A popular hunting rifle scope over the years has been Burris' Fullfield II series of rifle scopes. For 2011, Burris, based in Greeley Colorado, has made significant upgrades to the Fullfield II scope line. This review will take a look at the new E1 in a 3x-9x-40mm scope and compare it to the standard Fullfield II.
Currently Burris is offering the new E1 series in four power combinations: 2x-7x-35mm, 3x-9x-40mm, 3x-9x-50mm, and 4.5x-14x-42mm. This covers nearly all of the power variations available in the standard Fullfield II except it leaves out the 6.5x-20x-50mm.
The E1 is named after the new “Enhanced” Ballistic Plex reticle. The original Ballistic Plex offered bullet drop compensation for a variety of cartridges and the new E1 offers the same ballistic fit, but enhances it with 10 MPH crosswind dots on either side of each of the ballistic cross hatches. If you already own a Ballistic Plex reticle, you will find the E1 matches up identically with your current setup, and simply gives a cross wind gauge. Each crosswind dot is ¼ of a MOA or ¼ of an inch at 100 yards, which can be used to determine distance to a object of a known size.
The new E1 also sports an improved turret system. Burris increased the turret cap cover size and knurled them with large groves to make it easy to get the turret covers on and off. The turret itself is also larger with an improved grip. Like the standard Fullfield II, the click adjustments are still ¼ inch at 100 yards or ¼ MOA per click. The new turrets have 68 clicks in one revolution of the turret which translates to 17 inches of movement at 100 yards.
The final improvement to the Fullfield II is moving the magnification adjustment out of the eye piece and including it as a separate power adjustment ring that rotates freely from the body of the scope and the eye piece. This design is more common in a lot of scopes on the market and while for the most part it is a minor issue, those that use an eye piece scope cap cover will immediately notice the benefit of the power adjustment ring. When using a scope cap cover on a standard Fullfield II, adjusting the magnification would cause the scope cap cover to rotate, perhaps out of alignment with the quick release tabs on the cover.
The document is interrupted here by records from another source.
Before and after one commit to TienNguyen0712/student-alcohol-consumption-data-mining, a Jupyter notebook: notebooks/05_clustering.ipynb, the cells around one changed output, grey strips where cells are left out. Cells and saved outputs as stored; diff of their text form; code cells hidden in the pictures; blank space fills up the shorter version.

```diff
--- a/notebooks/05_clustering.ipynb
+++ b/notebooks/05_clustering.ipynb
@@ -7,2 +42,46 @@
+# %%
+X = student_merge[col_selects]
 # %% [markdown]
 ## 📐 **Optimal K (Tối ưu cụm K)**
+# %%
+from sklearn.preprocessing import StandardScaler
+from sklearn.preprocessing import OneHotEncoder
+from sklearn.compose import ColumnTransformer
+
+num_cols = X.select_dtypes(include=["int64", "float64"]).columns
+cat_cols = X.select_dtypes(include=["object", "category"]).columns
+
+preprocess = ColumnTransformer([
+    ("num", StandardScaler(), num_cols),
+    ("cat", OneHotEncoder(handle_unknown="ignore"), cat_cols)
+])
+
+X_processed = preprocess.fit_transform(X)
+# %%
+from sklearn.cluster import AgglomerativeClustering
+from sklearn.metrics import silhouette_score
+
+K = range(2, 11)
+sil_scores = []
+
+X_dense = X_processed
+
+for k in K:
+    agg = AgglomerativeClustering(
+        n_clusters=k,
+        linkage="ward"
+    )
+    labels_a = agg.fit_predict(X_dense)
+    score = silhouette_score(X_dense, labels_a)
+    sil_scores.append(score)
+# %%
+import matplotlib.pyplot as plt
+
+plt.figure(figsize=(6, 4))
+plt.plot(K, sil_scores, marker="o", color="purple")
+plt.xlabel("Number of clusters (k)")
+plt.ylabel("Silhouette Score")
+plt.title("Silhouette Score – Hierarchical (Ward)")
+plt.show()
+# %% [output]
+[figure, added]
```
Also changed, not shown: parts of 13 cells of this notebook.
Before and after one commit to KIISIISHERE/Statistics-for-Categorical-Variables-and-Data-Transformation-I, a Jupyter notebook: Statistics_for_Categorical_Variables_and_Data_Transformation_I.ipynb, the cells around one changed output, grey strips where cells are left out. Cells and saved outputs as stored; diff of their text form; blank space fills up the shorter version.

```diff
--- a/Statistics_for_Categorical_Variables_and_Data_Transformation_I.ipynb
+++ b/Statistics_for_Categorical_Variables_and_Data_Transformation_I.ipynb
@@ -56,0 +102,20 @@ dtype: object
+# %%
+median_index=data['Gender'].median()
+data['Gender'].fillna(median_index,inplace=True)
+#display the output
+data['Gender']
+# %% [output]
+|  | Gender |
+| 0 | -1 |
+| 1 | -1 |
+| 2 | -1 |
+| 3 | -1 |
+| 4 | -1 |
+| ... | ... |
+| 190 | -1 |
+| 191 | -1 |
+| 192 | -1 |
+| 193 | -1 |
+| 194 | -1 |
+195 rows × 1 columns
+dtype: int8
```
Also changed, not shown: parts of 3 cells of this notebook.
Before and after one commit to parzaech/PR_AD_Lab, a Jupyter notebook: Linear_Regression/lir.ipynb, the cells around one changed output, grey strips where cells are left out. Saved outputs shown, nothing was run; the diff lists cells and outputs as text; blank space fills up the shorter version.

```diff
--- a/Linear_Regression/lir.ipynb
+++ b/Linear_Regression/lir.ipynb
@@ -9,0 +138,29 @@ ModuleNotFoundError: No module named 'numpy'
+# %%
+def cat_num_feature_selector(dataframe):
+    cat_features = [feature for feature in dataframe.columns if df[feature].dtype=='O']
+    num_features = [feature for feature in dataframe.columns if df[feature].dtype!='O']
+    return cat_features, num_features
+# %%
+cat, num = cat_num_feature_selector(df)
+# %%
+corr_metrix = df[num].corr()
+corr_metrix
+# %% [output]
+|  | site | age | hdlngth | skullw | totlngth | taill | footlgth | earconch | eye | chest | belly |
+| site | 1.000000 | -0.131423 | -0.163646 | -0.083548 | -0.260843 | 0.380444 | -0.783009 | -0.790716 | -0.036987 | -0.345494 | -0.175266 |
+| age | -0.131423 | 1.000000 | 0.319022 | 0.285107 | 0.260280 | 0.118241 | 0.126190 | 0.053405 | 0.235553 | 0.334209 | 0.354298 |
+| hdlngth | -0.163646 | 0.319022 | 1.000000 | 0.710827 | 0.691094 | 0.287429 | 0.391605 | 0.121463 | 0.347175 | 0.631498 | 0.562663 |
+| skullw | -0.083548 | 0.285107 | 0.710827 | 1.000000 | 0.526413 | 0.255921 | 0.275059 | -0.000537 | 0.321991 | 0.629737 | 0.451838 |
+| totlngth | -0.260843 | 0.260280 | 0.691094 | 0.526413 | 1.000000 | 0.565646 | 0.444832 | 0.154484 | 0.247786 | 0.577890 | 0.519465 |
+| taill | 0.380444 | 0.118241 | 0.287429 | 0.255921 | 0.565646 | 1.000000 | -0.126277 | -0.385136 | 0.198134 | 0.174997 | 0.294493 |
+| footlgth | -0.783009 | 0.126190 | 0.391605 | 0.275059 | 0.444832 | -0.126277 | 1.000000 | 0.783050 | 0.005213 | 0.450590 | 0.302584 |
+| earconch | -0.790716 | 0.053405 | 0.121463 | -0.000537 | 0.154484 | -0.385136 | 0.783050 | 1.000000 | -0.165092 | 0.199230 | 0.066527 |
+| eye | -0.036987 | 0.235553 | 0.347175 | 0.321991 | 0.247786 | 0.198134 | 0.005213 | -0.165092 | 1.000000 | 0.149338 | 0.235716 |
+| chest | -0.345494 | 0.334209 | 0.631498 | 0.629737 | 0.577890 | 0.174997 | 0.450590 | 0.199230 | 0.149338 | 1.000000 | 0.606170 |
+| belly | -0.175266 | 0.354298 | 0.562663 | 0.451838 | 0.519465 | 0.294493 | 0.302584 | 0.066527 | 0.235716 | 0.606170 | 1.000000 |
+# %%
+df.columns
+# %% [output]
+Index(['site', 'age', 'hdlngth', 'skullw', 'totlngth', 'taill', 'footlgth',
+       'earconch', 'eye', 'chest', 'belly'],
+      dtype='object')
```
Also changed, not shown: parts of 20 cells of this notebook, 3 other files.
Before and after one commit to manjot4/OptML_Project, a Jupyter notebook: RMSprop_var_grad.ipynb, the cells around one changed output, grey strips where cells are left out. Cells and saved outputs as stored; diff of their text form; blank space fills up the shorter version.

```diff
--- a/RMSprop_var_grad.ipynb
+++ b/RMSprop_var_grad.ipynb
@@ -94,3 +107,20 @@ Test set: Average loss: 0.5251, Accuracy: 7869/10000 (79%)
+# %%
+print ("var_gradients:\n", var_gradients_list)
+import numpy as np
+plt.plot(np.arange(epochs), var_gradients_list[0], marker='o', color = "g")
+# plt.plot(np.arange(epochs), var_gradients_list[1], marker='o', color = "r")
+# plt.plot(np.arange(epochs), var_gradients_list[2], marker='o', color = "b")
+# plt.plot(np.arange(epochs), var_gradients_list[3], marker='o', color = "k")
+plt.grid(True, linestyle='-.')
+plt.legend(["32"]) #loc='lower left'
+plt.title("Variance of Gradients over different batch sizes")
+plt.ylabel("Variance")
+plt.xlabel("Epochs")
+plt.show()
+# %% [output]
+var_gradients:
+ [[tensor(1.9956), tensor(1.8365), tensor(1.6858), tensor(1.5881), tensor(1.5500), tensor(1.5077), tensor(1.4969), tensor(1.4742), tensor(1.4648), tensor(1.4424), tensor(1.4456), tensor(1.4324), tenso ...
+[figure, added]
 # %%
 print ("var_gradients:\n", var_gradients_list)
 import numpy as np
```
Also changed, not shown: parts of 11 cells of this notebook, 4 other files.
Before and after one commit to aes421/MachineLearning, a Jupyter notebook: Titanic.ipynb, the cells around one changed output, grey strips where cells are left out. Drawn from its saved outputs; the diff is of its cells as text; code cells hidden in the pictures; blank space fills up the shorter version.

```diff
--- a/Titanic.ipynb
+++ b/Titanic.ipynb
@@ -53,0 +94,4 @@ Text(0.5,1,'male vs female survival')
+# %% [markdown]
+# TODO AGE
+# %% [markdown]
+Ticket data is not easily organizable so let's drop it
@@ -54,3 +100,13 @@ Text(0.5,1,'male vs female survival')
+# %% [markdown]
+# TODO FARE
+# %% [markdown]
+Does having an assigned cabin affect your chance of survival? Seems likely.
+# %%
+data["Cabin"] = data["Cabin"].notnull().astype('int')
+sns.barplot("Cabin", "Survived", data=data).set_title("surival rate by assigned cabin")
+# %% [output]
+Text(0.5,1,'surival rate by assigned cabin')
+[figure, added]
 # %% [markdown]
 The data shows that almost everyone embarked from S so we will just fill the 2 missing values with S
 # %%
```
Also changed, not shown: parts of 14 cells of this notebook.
The optics of the E1 are the same as the standard Fullfield II which are known for their light transmission, brightness, and clarity. The new E1 in 3x-9x-40mm will have a street price of about $200, which is approximately $20 more than the standard Fullfield II in the same power and objective size.
We only have a few minor criticisms of the scope. First, our review model did not include a sheet explaining what the dots represented in terms of crosswind. However this information could be quickly found on Burris' website . The other issue is that the new turret system does not appear to be easily removable to re-zero the turret after sighting in. This isn't a show stopper though considering the cost of the scope and the fact that most people will not re-zeo their turrets after sighting in anyway.
The new Fullfield E1 is a noticeable improvement over the standard model. The new turret system is quick and easy to use, the reticle is improved, and the new power ring makes it a good value at the current asking price.
The new magnification ring is separate from the eye piece and main body of
the scope, making it easy to set the magnification without rotating the eye piece.
The new scope turret covers are grooved and easy to grip for removal and installation.
The new E1 turret is larger, easy to rotate, and clearly
marked in number of clicks. Clicks are in 1/4 MOA.
Side view of both turrets.
The E1 is the same overall size as the older standard Fullfield II.
The standard Fullfield II is in the foreground.
Comparing the size of the two turrets.
Comparing the two magnification rings. The standard model rotates the entire eye piece.
The turrets on the E1 are much larger and easier to use than the standard model.
All Burris scopes equipped with the Ballistic Plex or E1 reticle come
with a handy ballistic chart that matches a variety of popular hunting
cartridges. Each cartridge is a sticker that can be placed on the side
of your rifle stock.
For more information about Burris products visit www.burrisoptics.com .